#### [TASK STATEMENT]
Return all the entries word for word, minus the pictures.

#### [MATERIAL PROVIDED]
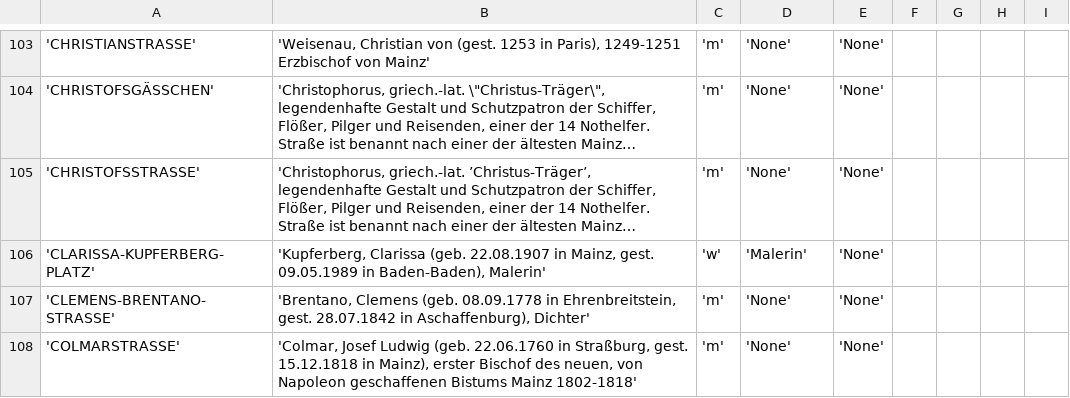
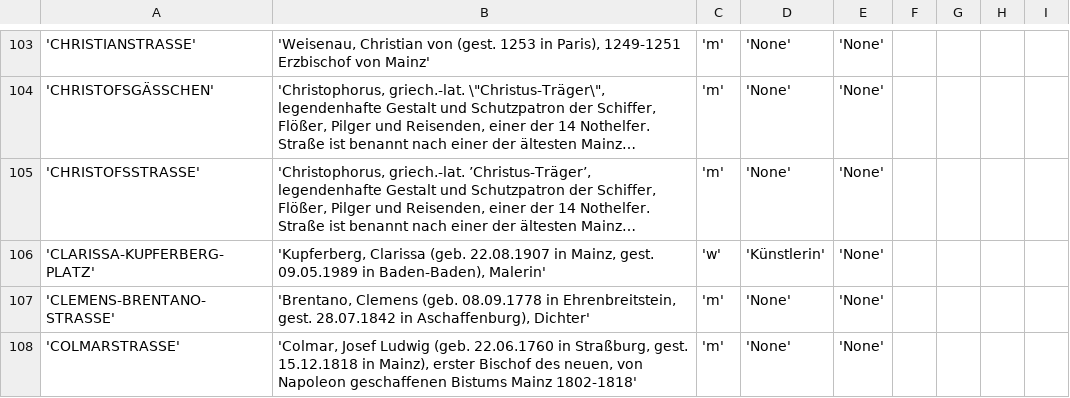
Before and after one commit to bjoern-witczak/strassennamen-mainz, a CSV file: mainzer_strassennamen.csv, drawn as a sheet; only a part is shown, gaps mark what is left out; long unchanged cells end in …; the diff covers the shown part only; the diff names each change by its address in the sheet, - before the commit and + after, or states it on an @@ line.

```diff
--- a/mainzer_strassennamen.csv
+++ b/mainzer_strassennamen.csv
-D106: 'Malerin'
+D106: 'Künstlerin'
```
Also changed, not shown: 21 edited cells elsewhere in this file.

#### [WORKED SOLUTION]
Before and after one commit to bjoern-witczak/strassennamen-mainz, a CSV file: mainzer_strassennamen.csv, drawn as a sheet; only a part is shown, gaps mark what is left out; long unchanged cells end in …; the diff covers the shown part only; the diff names each change by its address in the sheet, - before the commit and + after, or states it on an @@ line.

```diff
--- a/mainzer_strassennamen.csv
+++ b/mainzer_strassennamen.csv
-D106: 'Malerin'
+D106: 'Künstlerin'
```
Also changed, not shown: 21 edited cells elsewhere in this file.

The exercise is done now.